Director/Screenplay – Wayne Coe, Producer – Richard Hahn, Photography – Janusz Kaminski, Music – Steve Dancz, Animation – Wayne Coe & Anthony Zierhut, Makeup Effects – (#2) Makeup and Effects Laboratory (Supervisors – Alan Apone, John Fifer & Doug White), & (#4) Mike McCracken & (#1&3) – Jill Rockow, Production Design – Zierhut. Production Company – East West Film Partners
Brad Doruif (Farley Deeds), James Earl Jones (Morrison). (1):- Will Hare (Leo Colby). (2):- Marc McClure (Tom Woodby), Michelle Joyner (Jenny Turberville). (3):- William Atherton (Arthur Haddon), Lisa Eichhorn (Maureen Haddon), Wendy Cooke (Eva Haddon). (4):- Scott Paulin (Martin Lowth), Bruce Fischer (Miguel Colochez), Tom Simcox (Ben Horn), Dan Leegant (Dr Francis Leaderman), Jennifer Barlow (Sarah)
On the long rides back home to Jacksonville, Farley Deeds makes camp on the prairie for the night. He is joined by the bounty hunter Morrison who carries the dead body of one of his bounties. Sitting around the campfire, the two tell one another horror stories:– (1):- Cranky old Leo Colby decides to take a shortcut through an Indian burial ground, a place that other white men regard as taboo. (2):- Store clerk Tom Woodby is returning home to his wife when he meets a pregnant girl who has been driven out of town because she is an unwed mother. However, as she comes onto him and he gives into her, he finds she is not what she appears to be. (3):- Displaced by the Civil War, Arthur Haddon, his wife and teenage daughter Eva move onto a plot of land where Haddon plans to build a new home. After following her father one night, Eva is shocked to find him joining the townspeople in lynching a Black man. (4):- A group of gunslingers are engaged in a shootout competition. One of the competitors is Martin Lowth, a gentleman who only ever uses one bullet and believes himself above the others because he does not conceive himself to be a killer. However, after he kills one rival, Martin is haunted by the dead man.
Grim Prairie Tales is an interesting, if not entirely successful, attempt to revive the horror anthology for the 1990s. It certainly uses a much more substantial framing story than the average anthology film. Indeed, for once – perhaps the only time ever in an anthology film – the framing story is better than the stories it holds together. The sequence also has two of filmdom’s great over-actors, James Earl Jones and Brad Dourif, on fine form as they play off one another.
On the other hand, the stories being told are slight. The first and shortest story maintains an evocative atmosphere of otherworldly eerieness and comes with a very effective twist ending with the Indians patiently building a burial mound up around the sleeping Will Hare. The same things might be said of the second episode.
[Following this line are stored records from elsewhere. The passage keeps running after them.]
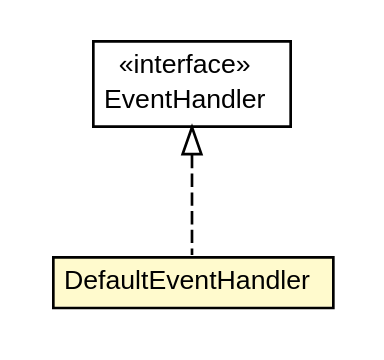
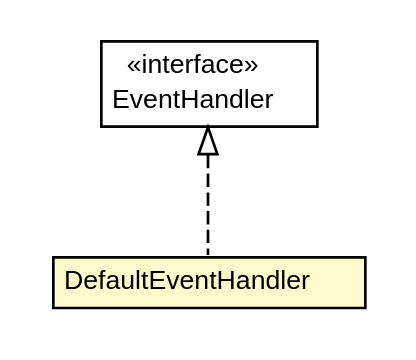
Before and after one commit to trajano/doxdb: the diagram in doxdb-core/apidocs/net/trajano/doxdb/ext/DefaultEventHandler.dot, drawn with Graphviz. The commit also changed 227 other files, not shown here.

```diff
--- a/doxdb-core/apidocs/net/trajano/doxdb/ext/DefaultEventHandler.dot
+++ b/doxdb-core/apidocs/net/trajano/doxdb/ext/DefaultEventHandler.dot
@@ -1,27 +1,27 @@
 #!/usr/local/bin/dot
 #
 # Class diagram 
 # Generated by UMLGraph version R5_6-24-gf6e263 (http://www.umlgraph.org/)
 #
 
 digraph G {
-	edge [fontname="arial",fontsize=10,labelfontname="arial",labelfontsize=10];
-	node [fontname="arial",fontsize=10,shape=plaintext];
+	edge [fontname="Helvetica",fontsize=10,labelfontname="Helvetica",labelfontsize=10];
+	node [fontname="Helvetica",fontsize=10,shape=plaintext];
 	nodesep=0.25;
 	ranksep=0.5;
+	// net.trajano.doxdb.ext.DefaultEventHandler
+	c181 [label=<<table title="net.trajano.doxdb.ext.DefaultEventHandler" border="0" cellborder="1" cellspacing="0" cellpadding="2" port="p" bgcolor="lemonChiffon" href="./DefaultEventHandler.html">
+		<tr><td><table border="0" cellspacing="0" cellpadding="1">
+<tr><td align="center" balign="center"> DefaultEventHandler </td></tr>
+		</table></td></tr>
+		</table>>, URL="./DefaultEventHandler.html", fontname="Helvetica", fontcolor="black", fontsize=10.0];
 	// net.trajano.doxdb.ext.EventHandler
-	c177 [label=<<table title="net.trajano.doxdb.ext.EventHandler" border="0" cellborder="1" cellspacing="0" cellpadding="2" port="p" href="./EventHandler.html">
+	c182 [label=<<table title="net.trajano.doxdb.ext.EventHandler" border="0" cellborder="1" cellspacing="0" cellpadding="2" port="p" href="./EventHandler.html">
 		<tr><td><table border="0" cellspacing="0" cellpadding="1">
 <tr><td align="center" balign="center"> &#171;interface&#187; </td></tr>
 <tr><td align="center" balign="center"> EventHandler </td></tr>
 		</table></td></tr>
-		</table>>, URL="./EventHandler.html", fontname="arial", fontcolor="black", fontsize=10.0];
-	// net.trajano.doxdb.ext.DefaultEventHandler
-	c179 [label=<<table title="net.trajano.doxdb.ext.DefaultEventHandler" border="0" cellborder="1" cellspacing="0" cellpadding="2" port="p" bgcolor="lemonChiffon" href="./DefaultEventHandler.html">
-		<tr><td><table border="0" cellspacing="0" cellpadding="1">
-<tr><td align="center" balign="center"> DefaultEventHandler </td></tr>
-		</table></td></tr>
-		</table>>, URL="./DefaultEventHandler.html", fontname="arial", fontcolor="black", fontsize=10.0];
+		</table>>, URL="./EventHandler.html", fontname="Helvetica", fontcolor="black", fontsize=10.0];
 	//net.trajano.doxdb.ext.DefaultEventHandler implements net.trajano.doxdb.ext.EventHandler
-	c177:p -> c179:p [dir=back,arrowtail=empty,style=dashed];
+	c182:p -> c181:p [dir=back,arrowtail=empty,style=dashed];
 }
```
It starts out intriguingly with Marc McClure developing sympathy for the pregnant Michelle Joyner and she not turning out to be who she claims. But in this case, the very slightness of the story works against it. The twist wherein Marc McClure is suddenly absorbed into Michelle Joyner’s womb as he mounts her is far too gimmicky. It feels as though it belongs in a film that takes itself far less seriously than this one. Unlike the first story, it leaves one unsatisfied – one wants to know more, what is this creature that goes around pretending to be a pregnant woman in order to elicit men’s sympathies and then absorbs them into her womb? The fourth story is the most annoyingly slight of all, especially in regard to its build-up. Scott Paulin is set up as the intriguing character of the gentleman gunslinger who has no concept of himself as a killer. However, the ending is annoyingly trivial, leaving the story and character just hanging.
The most interesting of the stories is the third one. This eschews supernatural elements altogether – even any real horror and instead opts for more of a sense of moral horror. It is an intriguing approach – one that hints at new directions the horror anthology might go in. The episode also contains some very effective acting from Wendy Cooke whose sense of disturbed innocence is put across with sensitive clarity. The faults of the episode are again under-clarification – it is never made entirely clear what it is that William Atherton is being dragged away to do – some sort of lynching? – or what it is that the townspeople have over him. Nor is it made clear about the past that he is trying to hide – the film seems to hint that he is some type of wanted man. Nevertheless, Grim Prairie Tales is a promising effort on the whole. It ends on a perfectly sardonic note.